■ **What to produce**: Set the images aside and retype the whole listing exactly.

====

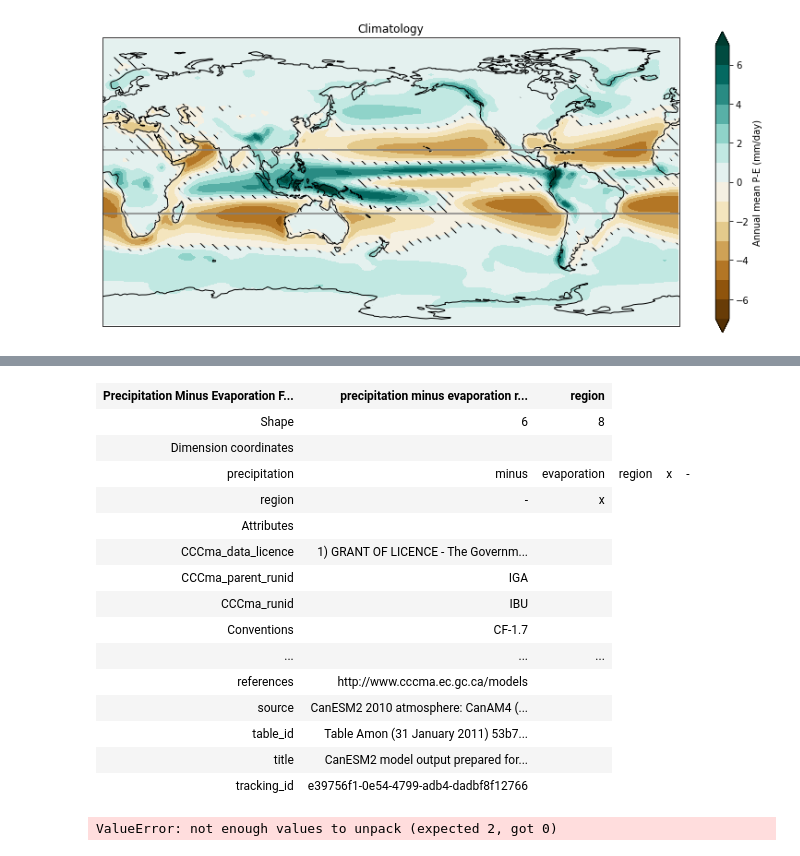
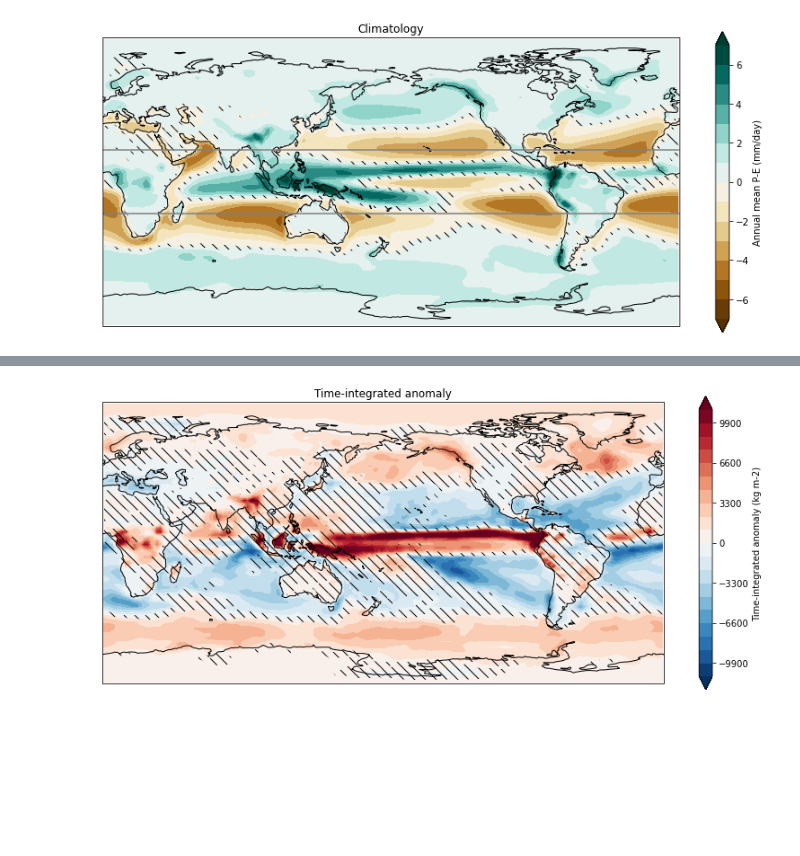
Before and after one commit to DamienIrving/ocean-analysis, a Jupyter notebook: development/pe_ensemble_plot.ipynb, the cells around one changed output, grey strips where cells are left out. Cells and saved outputs as stored; diff of their text form; code cells hidden in the pictures; blank space fills up the shorter version.

```diff
--- a/development/pe_ensemble_plot.ipynb
+++ b/development/pe_ensemble_plot.ipynb
@@ -61,7 +61,9 @@ def get_cube_list(infiles, agg):
     ensemble_cube_list = iris.cube.CubeList([])
     for ensnum, ensemble_member in enumerate(infiles):
         print(ensemble_member)
-        cube, history = gio.combine_files(ensemble_member, 'precipitation_minus_evaporation_flux')
+        cube, history = gio.combine_files(ensemble_member,
+                                          'precipitation_minus_evaporation_flux',
+                                          new_calendar='365_day')
         cube = gio.check_time_units(cube)
         if agg == 'clim':
             cube = timeseries.convert_to_annual(cube, aggregation='mean', days_in_month=True)
@@ -78,6 +80,7 @@ def get_cube_list(infiles, agg):
         cube.add_aux_coord(new_aux_coord)
         cube.cell_methods = ()
         ensemble_cube_list.append(cube)
+        print("Total number of models:", len(ensemble_cube_list))
 
     return ensemble_cube_list
 # %%
@@ -194,5 +226,5 @@ plot_data(clim_ensemble_mean, clim_ensemble_agreement, 'clim', agreement_bounds=
 # %%
-ghg_files = glob.glob('/g/data/e14/dbi599/CMIP?/DAMIP/*/*/*GHG/*/Ayr/pe/*/*/pe-region-sum-anomaly_Ayr_*_*GHG_*_*_*-cumsum.nc')
+ghg_files = glob.glob('/g/data/e14/dbi599/CMIP?/DAMIP/*/*/*GHG/*/Ayr/pe/*/*/pe-anomaly_Ayr_*_*GHG_*_*_??????-??????-cumsum.nc')
 ghg_files.sort()
 # %%
 ghg_ensemble_cube_list = get_cube_list(ghg_files, 'anom')
@@ -211,27 +249,6 @@ cube.remove_coord('time')
-# %%
-cube
-# %% [output]
-| Precipitation Minus Evaporation F... | precipitation minus evaporation r... | region |
-| Shape | 6 | 8 |
-| Dimension coordinates |  |  |
-| precipitation | minus | evaporation | region | x | - |
-| region | - | x |
-| Attributes |  |  |
-| CCCma_data_licence | 1) GRANT OF LICENCE - The Governm... |  |
-| CCCma_parent_runid | IGA |  |
-| CCCma_runid | IBU |  |
-| Conventions | CF-1.7 |  |
-| ... | ... | ... |
-| references | http://www.cccma.ec.gc.ca/models |  |
-| source | CanESM2 2010 atmosphere: CanAM4 (... |  |
-| table_id | Table Amon (31 January 2011) 53b7... |  |
-| title | CanESM2 model output prepared for... |  |
-| tracking_id | e39756f1-0e54-4799-adb4-dadbf8f12766 |  |
-# %%
-cube = regrid(cube)
-# %% [output]
-ValueError: not enough values to unpack (expected 2, got 0)
 # %%
 ghg_ensemble_mean, ghg_ensemble_agreement = ensemble_stats(ghg_ensemble_cube_list)
 # %%
-plot_data(ghg_ensemble_mean, ghg_ensemble_agreement, 'anom')
+plot_data(ghg_ensemble_mean, ghg_ensemble_agreement, 'anom', agreement_bounds=[0.33, 0.66])
+# %% [output]
+[figure, added]
```
Also changed, not shown: parts of 10 cells of this notebook.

====

■ **Result for this task**:
Before and after one commit to DamienIrving/ocean-analysis, a Jupyter notebook: development/pe_ensemble_plot.ipynb, the cells around one changed output, grey strips where cells are left out. Cells and saved outputs as stored; diff of their text form; code cells hidden in the pictures; blank space fills up the shorter version.

```diff
--- a/development/pe_ensemble_plot.ipynb
+++ b/development/pe_ensemble_plot.ipynb
@@ -61,7 +61,9 @@ def get_cube_list(infiles, agg):
     ensemble_cube_list = iris.cube.CubeList([])
     for ensnum, ensemble_member in enumerate(infiles):
         print(ensemble_member)
-        cube, history = gio.combine_files(ensemble_member, 'precipitation_minus_evaporation_flux')
+        cube, history = gio.combine_files(ensemble_member,
+                                          'precipitation_minus_evaporation_flux',
+                                          new_calendar='365_day')
         cube = gio.check_time_units(cube)
         if agg == 'clim':
             cube = timeseries.convert_to_annual(cube, aggregation='mean', days_in_month=True)
@@ -78,6 +80,7 @@ def get_cube_list(infiles, agg):
         cube.add_aux_coord(new_aux_coord)
         cube.cell_methods = ()
         ensemble_cube_list.append(cube)
+        print("Total number of models:", len(ensemble_cube_list))
 
     return ensemble_cube_list
 # %%
@@ -194,5 +226,5 @@ plot_data(clim_ensemble_mean, clim_ensemble_agreement, 'clim', agreement_bounds=
 # %%
-ghg_files = glob.glob('/g/data/e14/dbi599/CMIP?/DAMIP/*/*/*GHG/*/Ayr/pe/*/*/pe-region-sum-anomaly_Ayr_*_*GHG_*_*_*-cumsum.nc')
+ghg_files = glob.glob('/g/data/e14/dbi599/CMIP?/DAMIP/*/*/*GHG/*/Ayr/pe/*/*/pe-anomaly_Ayr_*_*GHG_*_*_??????-??????-cumsum.nc')
 ghg_files.sort()
 # %%
 ghg_ensemble_cube_list = get_cube_list(ghg_files, 'anom')
@@ -211,27 +249,6 @@ cube.remove_coord('time')
-# %%
-cube
-# %% [output]
-| Precipitation Minus Evaporation F... | precipitation minus evaporation r... | region |
-| Shape | 6 | 8 |
-| Dimension coordinates |  |  |
-| precipitation | minus | evaporation | region | x | - |
-| region | - | x |
-| Attributes |  |  |
-| CCCma_data_licence | 1) GRANT OF LICENCE - The Governm... |  |
-| CCCma_parent_runid | IGA |  |
-| CCCma_runid | IBU |  |
-| Conventions | CF-1.7 |  |
-| ... | ... | ... |
-| references | http://www.cccma.ec.gc.ca/models |  |
-| source | CanESM2 2010 atmosphere: CanAM4 (... |  |
-| table_id | Table Amon (31 January 2011) 53b7... |  |
-| title | CanESM2 model output prepared for... |  |
-| tracking_id | e39756f1-0e54-4799-adb4-dadbf8f12766 |  |
-# %%
-cube = regrid(cube)
-# %% [output]
-ValueError: not enough values to unpack (expected 2, got 0)
 # %%
 ghg_ensemble_mean, ghg_ensemble_agreement = ensemble_stats(ghg_ensemble_cube_list)
 # %%
-plot_data(ghg_ensemble_mean, ghg_ensemble_agreement, 'anom')
+plot_data(ghg_ensemble_mean, ghg_ensemble_agreement, 'anom', agreement_bounds=[0.33, 0.66])
+# %% [output]
+[figure, added]
```
Also changed, not shown: parts of 10 cells of this notebook.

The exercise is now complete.